Difference listings

━━━━━━━━━━━━━━━━

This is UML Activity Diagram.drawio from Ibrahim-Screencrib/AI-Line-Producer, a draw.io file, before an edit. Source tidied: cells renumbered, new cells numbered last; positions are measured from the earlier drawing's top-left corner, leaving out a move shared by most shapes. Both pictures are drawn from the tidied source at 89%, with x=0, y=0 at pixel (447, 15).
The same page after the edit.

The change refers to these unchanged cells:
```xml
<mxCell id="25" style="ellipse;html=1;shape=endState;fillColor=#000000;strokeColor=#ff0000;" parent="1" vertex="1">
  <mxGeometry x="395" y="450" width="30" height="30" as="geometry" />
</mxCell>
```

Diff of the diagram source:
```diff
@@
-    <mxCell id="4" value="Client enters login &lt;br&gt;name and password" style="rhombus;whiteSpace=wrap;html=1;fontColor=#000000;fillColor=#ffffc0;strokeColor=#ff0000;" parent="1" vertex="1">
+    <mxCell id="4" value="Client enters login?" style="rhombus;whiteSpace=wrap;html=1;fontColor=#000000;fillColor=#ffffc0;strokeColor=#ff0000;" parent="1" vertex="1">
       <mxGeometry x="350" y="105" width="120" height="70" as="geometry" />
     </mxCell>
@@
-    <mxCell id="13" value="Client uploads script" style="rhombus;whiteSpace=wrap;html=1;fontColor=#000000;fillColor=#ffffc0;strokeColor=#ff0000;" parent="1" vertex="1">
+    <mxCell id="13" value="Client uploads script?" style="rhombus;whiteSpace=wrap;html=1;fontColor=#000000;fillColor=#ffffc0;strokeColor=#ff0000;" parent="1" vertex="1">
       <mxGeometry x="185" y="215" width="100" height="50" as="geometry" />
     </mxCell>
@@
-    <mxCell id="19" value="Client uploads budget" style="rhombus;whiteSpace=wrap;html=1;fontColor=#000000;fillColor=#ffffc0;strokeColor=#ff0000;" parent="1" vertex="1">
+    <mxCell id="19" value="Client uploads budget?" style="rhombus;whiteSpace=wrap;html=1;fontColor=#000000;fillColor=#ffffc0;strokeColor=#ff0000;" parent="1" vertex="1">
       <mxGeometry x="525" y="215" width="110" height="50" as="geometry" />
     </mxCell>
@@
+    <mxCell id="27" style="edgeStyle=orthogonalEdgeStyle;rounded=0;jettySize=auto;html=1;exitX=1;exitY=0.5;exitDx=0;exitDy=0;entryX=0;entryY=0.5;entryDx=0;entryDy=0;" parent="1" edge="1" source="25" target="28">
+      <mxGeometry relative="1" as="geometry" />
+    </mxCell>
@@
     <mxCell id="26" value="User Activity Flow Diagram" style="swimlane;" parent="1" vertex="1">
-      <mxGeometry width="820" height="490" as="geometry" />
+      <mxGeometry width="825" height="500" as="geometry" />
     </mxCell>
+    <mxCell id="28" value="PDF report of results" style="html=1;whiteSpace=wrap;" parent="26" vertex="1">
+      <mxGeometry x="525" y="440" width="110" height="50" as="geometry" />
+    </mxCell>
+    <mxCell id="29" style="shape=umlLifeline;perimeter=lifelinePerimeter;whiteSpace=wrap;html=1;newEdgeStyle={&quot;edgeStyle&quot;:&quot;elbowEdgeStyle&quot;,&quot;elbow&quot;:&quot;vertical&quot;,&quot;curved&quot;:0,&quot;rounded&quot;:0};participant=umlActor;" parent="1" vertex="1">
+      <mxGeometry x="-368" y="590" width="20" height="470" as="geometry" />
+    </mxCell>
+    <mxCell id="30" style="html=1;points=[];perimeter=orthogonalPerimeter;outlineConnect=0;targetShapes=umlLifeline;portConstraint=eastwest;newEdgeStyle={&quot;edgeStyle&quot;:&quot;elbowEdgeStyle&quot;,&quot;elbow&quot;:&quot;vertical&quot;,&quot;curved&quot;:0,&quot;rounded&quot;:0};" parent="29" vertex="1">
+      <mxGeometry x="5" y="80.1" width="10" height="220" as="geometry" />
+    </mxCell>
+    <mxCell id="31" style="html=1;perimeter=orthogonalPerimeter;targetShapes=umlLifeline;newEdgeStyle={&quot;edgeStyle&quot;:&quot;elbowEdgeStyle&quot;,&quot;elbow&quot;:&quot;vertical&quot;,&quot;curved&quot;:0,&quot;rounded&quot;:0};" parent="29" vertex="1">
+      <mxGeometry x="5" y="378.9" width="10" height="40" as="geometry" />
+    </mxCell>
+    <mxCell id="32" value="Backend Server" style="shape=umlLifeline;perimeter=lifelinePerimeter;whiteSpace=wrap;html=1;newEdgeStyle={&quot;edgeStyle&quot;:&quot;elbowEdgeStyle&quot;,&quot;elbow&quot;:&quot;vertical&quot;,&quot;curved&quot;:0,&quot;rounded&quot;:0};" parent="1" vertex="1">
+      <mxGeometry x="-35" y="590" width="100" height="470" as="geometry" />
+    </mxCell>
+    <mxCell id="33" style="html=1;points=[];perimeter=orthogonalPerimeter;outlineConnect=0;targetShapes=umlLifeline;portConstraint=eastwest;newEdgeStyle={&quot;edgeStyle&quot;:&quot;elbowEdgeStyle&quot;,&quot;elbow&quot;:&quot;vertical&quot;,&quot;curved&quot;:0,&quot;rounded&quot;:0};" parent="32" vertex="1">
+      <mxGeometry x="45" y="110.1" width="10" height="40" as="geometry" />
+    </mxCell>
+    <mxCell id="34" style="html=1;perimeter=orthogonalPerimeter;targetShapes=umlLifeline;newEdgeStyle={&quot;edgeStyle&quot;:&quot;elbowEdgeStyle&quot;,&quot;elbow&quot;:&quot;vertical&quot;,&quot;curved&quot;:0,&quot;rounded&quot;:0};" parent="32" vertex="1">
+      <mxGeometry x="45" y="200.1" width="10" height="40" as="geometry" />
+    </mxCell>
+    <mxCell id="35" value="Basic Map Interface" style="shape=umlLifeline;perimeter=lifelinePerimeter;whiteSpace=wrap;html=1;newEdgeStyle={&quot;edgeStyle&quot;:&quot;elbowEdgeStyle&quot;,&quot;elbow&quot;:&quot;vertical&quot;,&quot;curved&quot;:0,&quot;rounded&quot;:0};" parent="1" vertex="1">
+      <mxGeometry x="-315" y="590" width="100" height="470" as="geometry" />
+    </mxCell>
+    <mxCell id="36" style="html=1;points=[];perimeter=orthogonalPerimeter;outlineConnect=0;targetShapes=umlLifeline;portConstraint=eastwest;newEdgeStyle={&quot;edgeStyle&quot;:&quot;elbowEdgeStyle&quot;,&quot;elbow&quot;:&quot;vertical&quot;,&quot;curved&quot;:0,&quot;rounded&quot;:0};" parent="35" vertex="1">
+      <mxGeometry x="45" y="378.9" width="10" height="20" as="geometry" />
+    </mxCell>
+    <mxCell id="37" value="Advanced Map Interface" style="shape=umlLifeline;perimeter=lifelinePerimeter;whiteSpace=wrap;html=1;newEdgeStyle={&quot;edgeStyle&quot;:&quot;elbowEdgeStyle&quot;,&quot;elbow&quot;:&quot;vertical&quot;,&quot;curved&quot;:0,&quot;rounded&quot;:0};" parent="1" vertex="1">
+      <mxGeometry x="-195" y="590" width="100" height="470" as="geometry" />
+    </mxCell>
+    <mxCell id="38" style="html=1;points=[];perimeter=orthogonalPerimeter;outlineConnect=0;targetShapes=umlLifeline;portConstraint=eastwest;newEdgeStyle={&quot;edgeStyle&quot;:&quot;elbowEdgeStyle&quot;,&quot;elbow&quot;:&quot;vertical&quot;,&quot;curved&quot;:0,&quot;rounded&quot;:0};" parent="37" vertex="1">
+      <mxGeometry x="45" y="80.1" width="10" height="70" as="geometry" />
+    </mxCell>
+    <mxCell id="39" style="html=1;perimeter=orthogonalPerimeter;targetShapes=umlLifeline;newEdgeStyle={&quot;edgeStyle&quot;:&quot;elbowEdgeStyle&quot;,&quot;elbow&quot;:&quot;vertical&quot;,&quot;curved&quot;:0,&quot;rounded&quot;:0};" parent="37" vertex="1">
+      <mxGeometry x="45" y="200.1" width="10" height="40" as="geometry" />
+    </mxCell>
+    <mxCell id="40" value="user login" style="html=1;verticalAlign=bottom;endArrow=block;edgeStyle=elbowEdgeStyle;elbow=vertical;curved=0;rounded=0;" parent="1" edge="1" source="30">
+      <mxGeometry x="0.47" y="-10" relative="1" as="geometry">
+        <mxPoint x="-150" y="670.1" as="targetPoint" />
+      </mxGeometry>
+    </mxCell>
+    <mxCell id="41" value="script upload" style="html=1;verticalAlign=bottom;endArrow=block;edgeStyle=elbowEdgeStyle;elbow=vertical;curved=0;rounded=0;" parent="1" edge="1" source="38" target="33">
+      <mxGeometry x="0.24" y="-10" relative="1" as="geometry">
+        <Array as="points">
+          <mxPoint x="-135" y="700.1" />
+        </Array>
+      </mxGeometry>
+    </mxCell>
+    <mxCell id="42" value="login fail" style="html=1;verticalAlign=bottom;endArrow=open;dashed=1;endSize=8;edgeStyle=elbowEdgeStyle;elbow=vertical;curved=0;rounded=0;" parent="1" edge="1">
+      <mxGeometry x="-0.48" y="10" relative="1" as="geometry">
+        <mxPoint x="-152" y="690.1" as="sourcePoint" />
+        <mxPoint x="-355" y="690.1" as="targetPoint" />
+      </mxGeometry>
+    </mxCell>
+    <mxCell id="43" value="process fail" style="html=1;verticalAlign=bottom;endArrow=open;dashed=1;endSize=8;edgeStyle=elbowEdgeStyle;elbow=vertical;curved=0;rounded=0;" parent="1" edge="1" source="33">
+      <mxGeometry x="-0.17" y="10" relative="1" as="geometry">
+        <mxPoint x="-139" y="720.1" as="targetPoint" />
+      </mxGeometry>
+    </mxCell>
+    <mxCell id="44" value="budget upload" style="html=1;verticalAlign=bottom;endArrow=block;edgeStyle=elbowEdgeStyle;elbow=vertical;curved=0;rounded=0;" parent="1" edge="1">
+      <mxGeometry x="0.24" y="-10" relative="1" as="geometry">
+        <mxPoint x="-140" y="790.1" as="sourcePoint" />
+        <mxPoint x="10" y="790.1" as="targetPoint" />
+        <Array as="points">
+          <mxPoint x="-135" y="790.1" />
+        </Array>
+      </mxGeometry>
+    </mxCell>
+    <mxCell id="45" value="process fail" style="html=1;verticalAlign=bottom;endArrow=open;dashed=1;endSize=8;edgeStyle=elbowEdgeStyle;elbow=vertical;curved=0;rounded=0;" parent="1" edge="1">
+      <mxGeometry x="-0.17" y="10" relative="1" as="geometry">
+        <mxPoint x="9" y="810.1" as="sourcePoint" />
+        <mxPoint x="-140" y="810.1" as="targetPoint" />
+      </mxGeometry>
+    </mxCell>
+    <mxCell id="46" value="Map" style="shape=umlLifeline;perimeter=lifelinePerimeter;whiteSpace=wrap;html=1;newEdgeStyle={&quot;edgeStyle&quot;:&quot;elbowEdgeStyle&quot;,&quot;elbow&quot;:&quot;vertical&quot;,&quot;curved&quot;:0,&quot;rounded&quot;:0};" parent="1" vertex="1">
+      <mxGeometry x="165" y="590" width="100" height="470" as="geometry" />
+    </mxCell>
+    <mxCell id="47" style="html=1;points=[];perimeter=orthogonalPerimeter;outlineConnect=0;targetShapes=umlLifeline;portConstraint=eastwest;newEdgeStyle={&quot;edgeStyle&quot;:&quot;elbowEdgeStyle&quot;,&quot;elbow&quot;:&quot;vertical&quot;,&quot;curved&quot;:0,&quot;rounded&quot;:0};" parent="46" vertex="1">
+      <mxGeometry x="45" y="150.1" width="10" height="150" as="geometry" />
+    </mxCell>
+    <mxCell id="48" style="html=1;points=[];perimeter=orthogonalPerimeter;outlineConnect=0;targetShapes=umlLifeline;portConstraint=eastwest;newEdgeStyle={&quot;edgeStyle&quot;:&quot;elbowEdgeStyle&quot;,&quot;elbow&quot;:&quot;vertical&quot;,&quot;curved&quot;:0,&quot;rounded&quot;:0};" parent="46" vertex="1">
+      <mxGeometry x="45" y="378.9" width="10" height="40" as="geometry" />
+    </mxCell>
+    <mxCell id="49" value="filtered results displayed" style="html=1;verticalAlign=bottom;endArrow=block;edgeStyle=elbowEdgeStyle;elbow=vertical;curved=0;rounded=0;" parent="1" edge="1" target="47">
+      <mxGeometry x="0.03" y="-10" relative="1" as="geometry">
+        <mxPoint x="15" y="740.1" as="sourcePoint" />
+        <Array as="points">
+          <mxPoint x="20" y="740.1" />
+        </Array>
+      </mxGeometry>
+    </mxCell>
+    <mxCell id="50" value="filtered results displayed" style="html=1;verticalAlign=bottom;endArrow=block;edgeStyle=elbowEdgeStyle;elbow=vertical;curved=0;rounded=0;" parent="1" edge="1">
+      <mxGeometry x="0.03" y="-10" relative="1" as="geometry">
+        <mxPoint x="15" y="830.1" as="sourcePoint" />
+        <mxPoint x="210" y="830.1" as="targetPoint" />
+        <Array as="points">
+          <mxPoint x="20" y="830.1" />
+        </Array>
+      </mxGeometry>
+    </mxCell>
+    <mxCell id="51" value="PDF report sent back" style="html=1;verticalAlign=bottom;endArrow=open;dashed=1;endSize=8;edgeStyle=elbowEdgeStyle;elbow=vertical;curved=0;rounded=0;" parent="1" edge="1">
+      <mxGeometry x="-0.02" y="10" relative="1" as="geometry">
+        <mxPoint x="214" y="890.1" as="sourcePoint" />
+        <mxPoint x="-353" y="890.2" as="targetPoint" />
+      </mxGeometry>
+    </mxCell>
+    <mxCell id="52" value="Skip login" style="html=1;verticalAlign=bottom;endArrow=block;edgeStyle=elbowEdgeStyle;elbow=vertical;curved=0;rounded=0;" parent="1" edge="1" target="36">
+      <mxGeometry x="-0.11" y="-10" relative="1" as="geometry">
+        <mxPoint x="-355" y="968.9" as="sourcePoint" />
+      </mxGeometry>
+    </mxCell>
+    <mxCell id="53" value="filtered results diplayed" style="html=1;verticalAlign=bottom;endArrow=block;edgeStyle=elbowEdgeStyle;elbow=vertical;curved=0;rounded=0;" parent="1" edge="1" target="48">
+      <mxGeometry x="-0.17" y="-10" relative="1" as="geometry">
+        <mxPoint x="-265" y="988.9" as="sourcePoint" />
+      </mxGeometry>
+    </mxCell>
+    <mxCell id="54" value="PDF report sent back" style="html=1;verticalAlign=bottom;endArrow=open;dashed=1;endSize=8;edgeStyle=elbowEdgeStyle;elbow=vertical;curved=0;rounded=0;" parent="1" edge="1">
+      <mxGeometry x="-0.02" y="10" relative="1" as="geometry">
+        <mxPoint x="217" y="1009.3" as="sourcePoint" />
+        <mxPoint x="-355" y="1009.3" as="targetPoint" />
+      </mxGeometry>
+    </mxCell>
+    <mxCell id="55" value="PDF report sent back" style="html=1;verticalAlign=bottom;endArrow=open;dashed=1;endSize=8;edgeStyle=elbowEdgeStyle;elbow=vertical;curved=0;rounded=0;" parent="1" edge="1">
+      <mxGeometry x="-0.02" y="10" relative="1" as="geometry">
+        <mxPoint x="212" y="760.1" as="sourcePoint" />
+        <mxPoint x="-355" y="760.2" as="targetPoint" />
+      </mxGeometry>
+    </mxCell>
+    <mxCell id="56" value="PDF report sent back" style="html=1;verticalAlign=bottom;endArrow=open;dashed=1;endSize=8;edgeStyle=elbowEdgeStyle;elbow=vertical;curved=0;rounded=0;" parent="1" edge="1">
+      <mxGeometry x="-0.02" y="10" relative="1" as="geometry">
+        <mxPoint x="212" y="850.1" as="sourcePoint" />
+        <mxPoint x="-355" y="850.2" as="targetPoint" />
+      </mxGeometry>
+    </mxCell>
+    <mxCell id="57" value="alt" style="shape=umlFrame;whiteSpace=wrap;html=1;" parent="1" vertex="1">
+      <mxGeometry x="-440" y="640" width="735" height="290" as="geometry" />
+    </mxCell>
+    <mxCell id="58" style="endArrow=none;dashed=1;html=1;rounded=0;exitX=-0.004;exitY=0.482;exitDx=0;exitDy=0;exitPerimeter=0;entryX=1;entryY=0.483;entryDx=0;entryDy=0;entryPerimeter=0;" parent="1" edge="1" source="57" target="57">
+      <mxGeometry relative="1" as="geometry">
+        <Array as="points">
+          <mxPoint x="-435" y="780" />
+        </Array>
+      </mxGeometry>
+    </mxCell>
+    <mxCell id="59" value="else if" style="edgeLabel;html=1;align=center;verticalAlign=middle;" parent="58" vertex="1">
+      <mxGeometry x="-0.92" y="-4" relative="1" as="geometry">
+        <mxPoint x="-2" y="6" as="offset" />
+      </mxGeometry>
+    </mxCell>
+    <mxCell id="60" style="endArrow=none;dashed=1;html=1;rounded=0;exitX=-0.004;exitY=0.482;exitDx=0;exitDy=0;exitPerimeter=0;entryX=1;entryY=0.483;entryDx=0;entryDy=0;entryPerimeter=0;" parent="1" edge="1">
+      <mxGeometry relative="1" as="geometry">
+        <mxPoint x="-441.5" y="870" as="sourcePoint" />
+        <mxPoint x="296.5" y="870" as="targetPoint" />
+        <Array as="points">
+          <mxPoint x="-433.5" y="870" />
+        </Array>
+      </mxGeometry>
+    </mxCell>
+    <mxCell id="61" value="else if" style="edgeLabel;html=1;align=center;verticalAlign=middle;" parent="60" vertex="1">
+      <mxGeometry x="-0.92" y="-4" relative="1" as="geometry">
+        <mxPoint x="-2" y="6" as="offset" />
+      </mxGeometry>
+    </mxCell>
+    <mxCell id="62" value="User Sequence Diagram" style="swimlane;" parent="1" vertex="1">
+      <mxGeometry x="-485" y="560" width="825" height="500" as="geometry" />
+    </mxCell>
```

━━━━━━━━━━━━━━━━

(ACTIVITY): Go through the data above from its first line and copy each line exactly, stopping once the line with "The same page after the edit." has been copied.

(WRITTEN REPLY):
This is UML Activity Diagram.drawio from Ibrahim-Screencrib/AI-Line-Producer, a draw.io file, before an edit. Source tidied: cells renumbered, new cells numbered last; positions are measured from the earlier drawing's top-left corner, leaving out a move shared by most shapes. Both pictures are drawn from the tidied source at 89%, with x=0, y=0 at pixel (447, 15).
The same page after the edit.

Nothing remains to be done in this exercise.